...but you were part of my dream, too.

Wednesday, July 27, 2005

Of Postcards and Statements

Wawi Navarroza writes in the most curious, delightful, almost archaic fashion, even in her emails. I received the loveliest missive from her, one no less endearing for being projected on an electronic screen. It began by thanking me for my postcard:

It was a very beautiful moment, the exact instance i saw the postcard lying on the console table waiting for me as i entered the front door when I arrived home, just now. I walked to it, sizing it up almost slowly from a distance then, closer, I was captivated by the image and I knew it was meant for me even without holding it up to discover who sent it. I really liked it so much. I thought the person who sent this is far away and is someone who knows my heart's delights, surely must be someone dear.


Such a profuse thank-you for such a little thing; it leaves a wonderful feeling. And, certainly, it made me want to send her more postcards!

Today i've been trying to write an artistic statement--because, when you're trying to get into a residency program, it's not enough to say that you're an artist. You have to justify yourself--which means, i suppose, that you have to prove that there's a point to what you're doing.

What i do is take photos and play with them digitally. I'm not sure that there's any point to it, except that it's what i love to do. I see my works as art, because they are objects that came from me. Without me they would not exist. These images carry the impress of my soul.

They are personal works. And the ones that are most precious to me are often the ones which are less striking or less visually perfect. Some of them are hardly more than snapshots. Yet i find them beautiful and fascinating because they capture a moment that is psychologically interesting. It's like the flicker of a storyline whose whole you can only imagine. Never mind that there are all sorts of messy details that detract from the cleanness and focus of the photographic image. They are pictures of the real world. They were not taken in a studio.

That is my statement, i suppose.

1 Comments:

  • At 8:23 PM, Blogger little kernel said…
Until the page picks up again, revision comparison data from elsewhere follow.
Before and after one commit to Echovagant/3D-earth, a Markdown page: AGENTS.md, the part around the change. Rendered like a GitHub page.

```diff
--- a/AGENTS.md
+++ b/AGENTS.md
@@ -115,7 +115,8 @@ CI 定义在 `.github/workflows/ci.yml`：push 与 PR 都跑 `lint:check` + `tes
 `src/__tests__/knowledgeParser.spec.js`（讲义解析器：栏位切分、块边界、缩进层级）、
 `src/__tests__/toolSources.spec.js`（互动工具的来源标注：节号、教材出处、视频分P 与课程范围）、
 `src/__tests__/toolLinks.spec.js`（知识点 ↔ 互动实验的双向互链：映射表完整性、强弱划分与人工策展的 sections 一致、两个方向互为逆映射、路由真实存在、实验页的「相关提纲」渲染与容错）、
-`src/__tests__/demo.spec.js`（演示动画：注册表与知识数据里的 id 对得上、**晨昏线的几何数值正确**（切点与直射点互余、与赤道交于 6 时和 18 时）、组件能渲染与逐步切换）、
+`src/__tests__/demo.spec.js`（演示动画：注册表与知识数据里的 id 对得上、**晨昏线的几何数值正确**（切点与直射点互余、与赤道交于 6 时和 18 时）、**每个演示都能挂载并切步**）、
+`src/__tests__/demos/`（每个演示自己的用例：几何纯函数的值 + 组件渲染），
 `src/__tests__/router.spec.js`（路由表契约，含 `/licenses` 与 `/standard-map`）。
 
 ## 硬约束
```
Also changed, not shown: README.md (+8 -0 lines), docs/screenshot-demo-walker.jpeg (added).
    I completely agree; those pictures that aren't professionalized, but are rather snippets of real life are the most poignant. This is what I've tried to do with words in my blog--present real life, humorous stories of things real people do.

     

Post a Comment

<< Home